Perhaps followers of Nigerian football who are disappointed by the performance of the Eagles have remained blind to the huff and puff nature of the Eagles’ performances all these years. Worse still, they arguably invested patriotic believe in the ability of a bunch of players masquerading as a team; even optimism in the abilities of those who administer football in Nigeria. For all of their resilient believe, the Eagles’ no show is the absolute wake up call that their enterprise has been a shadow chasing one.

Let us put it clearly; of the full complement of squad members at Stephen Keshi’s disposal, how many command first team shirts in their clubs in Europe? It has become necessary to put this question forward because if these players are not good enough for first team positions in club sides, what then can they offer a nation? Perhaps too, we need to point out that, because Nigeria has in place a system that celebrates and rewards vain colorations, most players are selected to the team on the ‘strength’ of a bench warming appearance in several European and Asian club sides, to the disadvantage of the nation.

Again, the technical depth of the Eagles’ coaching crew is not stellar. We believe that for the two games that undid Nigeria’s chances in the qualifiers; the game away to Sudan and the Congo game in Calabar, more mobile players should have been handed starting roles considering the intense nature of both games. Playing against a Sudanese team buoyed on by a packed full stadium, the Eagles allowed their opponents too much expression space which wore them out easily. Emmanuel Emenike was the lone striker who was fed no balls and had to always drop deep to pick up balls and begin the arduous journey to the Sudanese goal. Link up play was non-existent while failure was present. This strategy created room for that 42nd minute Bakri Abdulgadir header, beating goalkeeper Vincent Enyeama and confining the Eagles to this failure now upon us.

Calabar; we are not unaware of what happened in the buildup to the loss to Congo. While it was expected that the team will concentrate on the game at hand, most team members concentrated more on the vast and hidden pleasures of the ancient city. Whereas stern looking security men kept guard outside the Transcorp Hotel, women of easy virtue made their way into the camp and ‘helped’ the team unwind, just before a crucial game. We therefore had tired legs running on the pitch, losing the game and blaming instead the rainy nature of Calabar. Has there ever been a time when rain did not heavily fall in Calabar?

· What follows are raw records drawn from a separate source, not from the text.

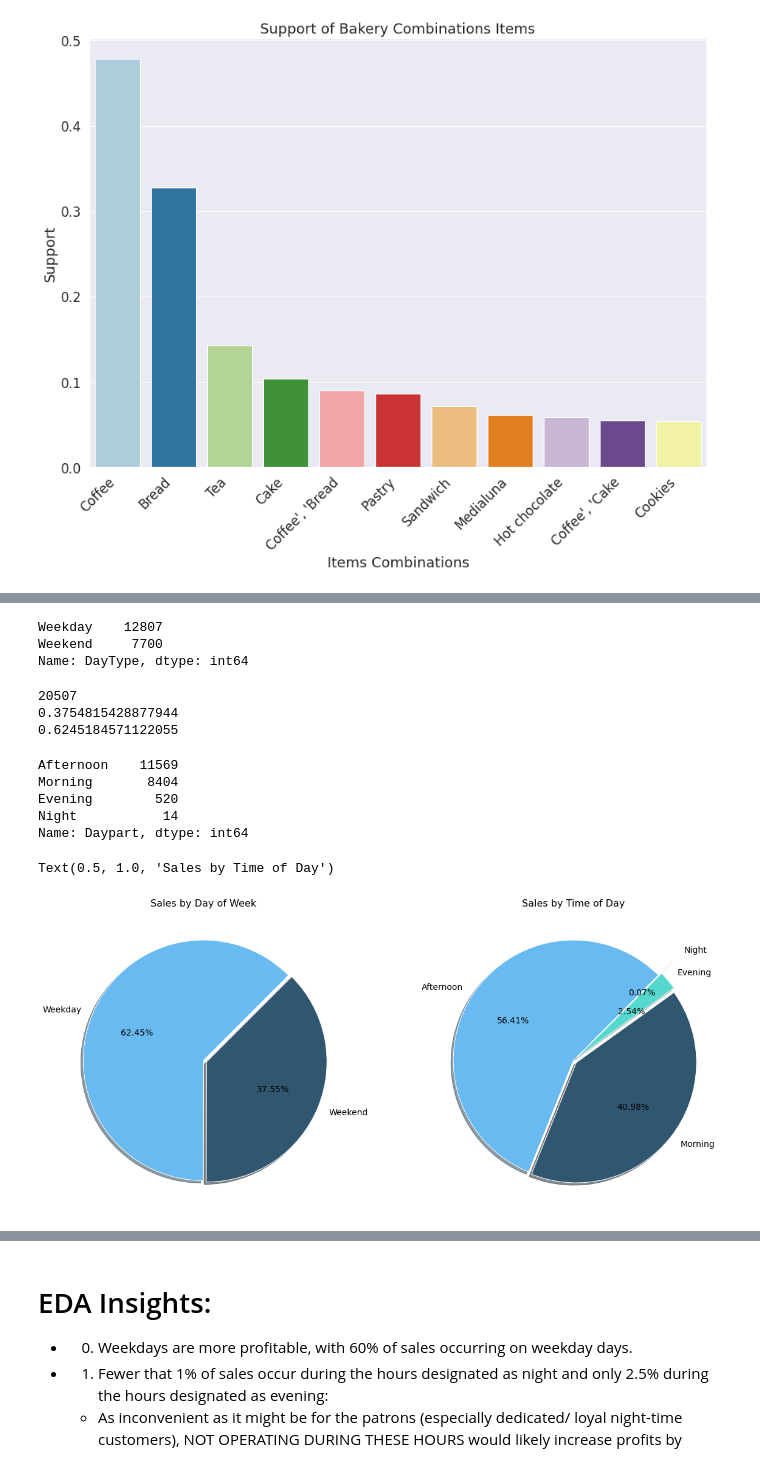
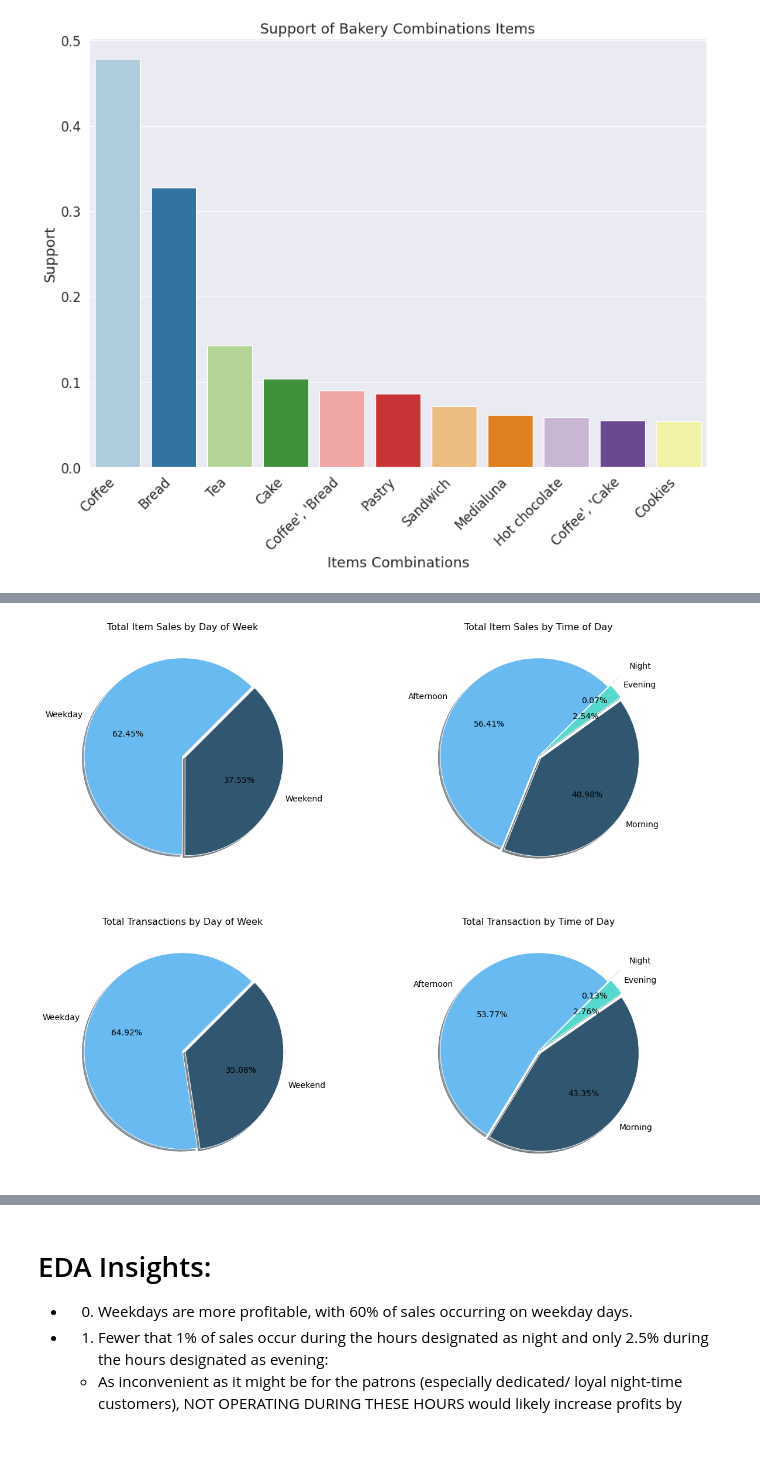
Before and after one commit to TylerSzymkowicz/TylerSzymkowicz, a Jupyter notebook: bakery.ipynb, the cells around one changed output, grey strips where cells are left out. Saved outputs shown, nothing was run; the diff lists cells and outputs as text; code cells hidden in the pictures.

Commit message:
Created Barchart and pie chart comparing average sales by dayType. Edited pie chart showing sales by items Created 6 BarCharts showing the top three sale itmes, sorted by DayType and Daypart (Bottom)

```diff
--- a/bakery.ipynb
+++ b/bakery.ipynb
@@ -347,62 +213,71 @@ plt.show()
-# %%
-df.DayType.value_counts()
-# %% [output]
-Weekday    12807
-Weekend     7700
-Name: DayType, dtype: int64
-# %%
-print(7700 + 12807)
-print(7700/20507)
-print(12807/20507)
-# %% [output]
-20507
-0.3754815428877944
-0.6245184571122055
-# %%
-df.Daypart.value_counts()
-# %% [output]
-Afternoon    11569
-Morning       8404
-Evening        520
-Night           14
-Name: Daypart, dtype: int64
+# %%
+# muDf = df.drop_duplicates()
+df_dummy2 = df_dummy
+df_dummy2['DayType']= df_drop.DayType
+df_dummy2['Daypart']= df_drop.Daypart
 # %%
 colorrr = ["#69BAF0", "#315770"]
 colorrr2 = ["#69BAF0", "#315770","#55D9CE", "#ffffff"]
-fig = plt.figure(figsize = (20, 20))
+fig = plt.figure(figsize = (20, 17))
 plt.subplot(2, 2, 1)
 plt.pie(df.DayType.value_counts(),
         labels = ["Weekday", "Weekend"],
         startangle = 45,
         autopct = '%1.2f%%',
         colors = colorrr,
         shadow = True,
         explode = [0,.03],
         textprops={'color':"black",'fontsize': 14}
         )
-plt.title('Sales by Day of Week',color='black',fontsize= 16)
+plt.title('Total Item Sales by Day of Week',color='black',fontsize= 16)
 plt.plot()
-
-
-
-
-
 
 
 plt.subplot(2, 2, 2)
 
 
 plt.pie(df.Daypart.value_counts(),
         labels = ["Afternoon", "Morning", "Evening","Night"],
         textprops={'color':"black",'fontsize': 14},
         startangle = 45,
         autopct = '%1.2f%%',
         colors = colorrr2,
         shadow = True,
         explode = [0,.03,.03,.2]
         )
 plt.plot()
-plt.title('Sales by Time of Day',color='black',fontsize= 16)
+plt.title('Total Item Sales by Time of Day',color='black',fontsize= 16)
+
+
+plt.subplot(2, 2, 3)
+plt.pie(df_dummy2.DayType.value_counts(),
+        labels = ["Weekday", "Weekend"],
+        startangle = 45,
+        autopct = '%1.2f%%',
+        colors = colorrr,
+        shadow = True,
+        explode = [0,.03],
+        textprops={'color':"black",'fontsize': 14}
+        )
+plt.title('Total Transactions by Day of Week',color='black',fontsize= 16)
+plt.plot()
+
+
+plt.subplot(2, 2, 4)
+
+
+plt.pie(df_dummy2.Daypart.value_counts(),
+        labels = ["Afternoon", "Morning", "Evening","Night"],
+        textprops={'color':"black",'fontsize': 14},
+        startangle = 45,
+        autopct = '%1.2f%%',
+        colors = colorrr2,
+        shadow = True,
+        explode = [0,.03,.03,.2]
+        )
+plt.plot()
+plt.title('Total Transaction by Time of Day',color='black',fontsize= 16)
+
+plt.show()
 # %% [output]
-Text(0.5, 1.0, 'Sales by Time of Day')
-[figure, old version]
+[figure, new version]
```
Also changed, not shown: parts of 70 cells of this notebook.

For the administration of football in Nigeria, more has happened in the court rooms than inside the Abuja Glass House of the Nigeria Football Federation. Not only has self been elevated over country among members, funds meant for programmes have been effortlessly pilfered with no reprimands; NFF has only been able to walk, bandaged. Were FIFA to completely look the other way, the NFF will have been run like every other thing Nigerian; corrupt, uninspiring, lacking focus but absolutely cocky in outlook.

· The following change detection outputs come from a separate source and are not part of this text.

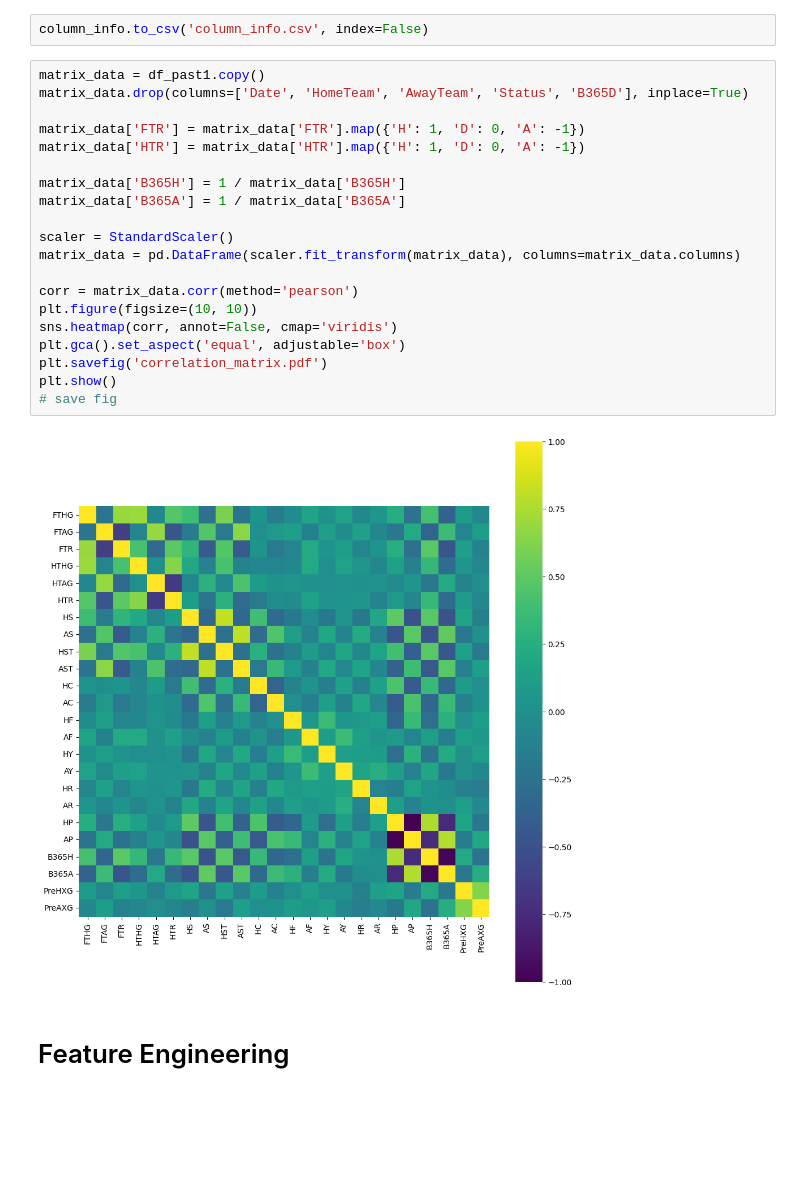
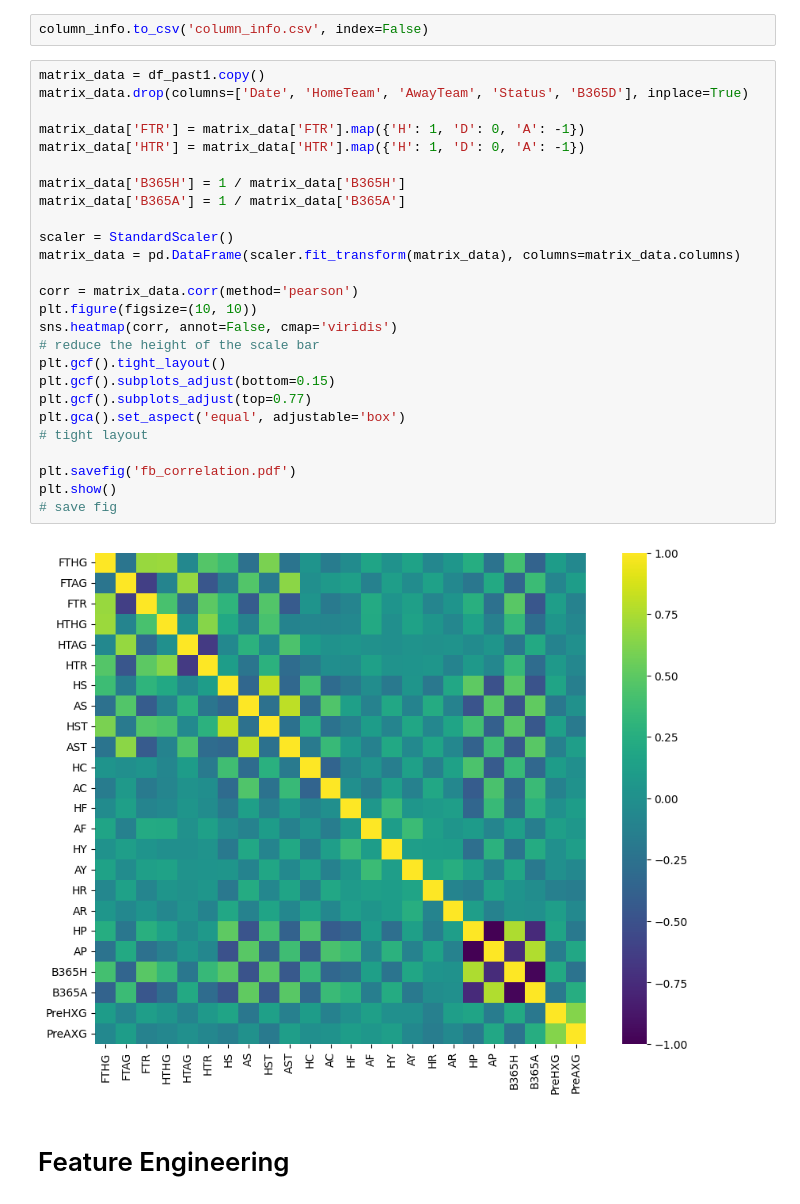
Before and after one commit to hubamatyas/Football-Arbitrage-Value-Betting, a Jupyter notebook: notebooks/data.ipynb, the cells around one changed output. Cells and saved outputs as stored; diff of their text form; blank space fills up the shorter version.

Commit message:
Final model testing, plotting

```diff
--- a/notebooks/data.ipynb
+++ b/notebooks/data.ipynb
@@ -117,25 +117,31 @@ column_info.to_csv('column_info.csv', index=False)
 # %%
 matrix_data = df_past1.copy()
 matrix_data.drop(columns=['Date', 'HomeTeam', 'AwayTeam', 'Status', 'B365D'], inplace=True)
 
 matrix_data['FTR'] = matrix_data['FTR'].map({'H': 1, 'D': 0, 'A': -1})
 matrix_data['HTR'] = matrix_data['HTR'].map({'H': 1, 'D': 0, 'A': -1})
 
 matrix_data['B365H'] = 1 / matrix_data['B365H']
 matrix_data['B365A'] = 1 / matrix_data['B365A']
 
 scaler = StandardScaler()
 matrix_data = pd.DataFrame(scaler.fit_transform(matrix_data), columns=matrix_data.columns)
 
 corr = matrix_data.corr(method='pearson')
 plt.figure(figsize=(10, 10))
 sns.heatmap(corr, annot=False, cmap='viridis')
+# reduce the height of the scale bar
+plt.gcf().tight_layout()
+plt.gcf().subplots_adjust(bottom=0.15)
+plt.gcf().subplots_adjust(top=0.77)
 plt.gca().set_aspect('equal', adjustable='box')
-plt.savefig('correlation_matrix.pdf')
+# tight layout
+
+plt.savefig('fb_correlation.pdf')
 plt.show()
 # save fig
 # %% [output]
-[figure, old version]
+[figure, new version]
 # %% [markdown]
 # Feature Engineering
 # %%
```
Also changed, not shown: 4 other files.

Let us purposefully submit that, the inability of the Eagles to be on the football party to Equatorial Guinea is self-inflicted and represents a poor return on an equally poor preparation process. Those who want to make excuses can only regale themselves in the sophistry of the weak; “man no die, man no rotten”, and it still does not take away the reality that for the Super Eagles, it is a no-show in Equatorial Guinea and Nigerians must pay to watch a dance next year without her dancers.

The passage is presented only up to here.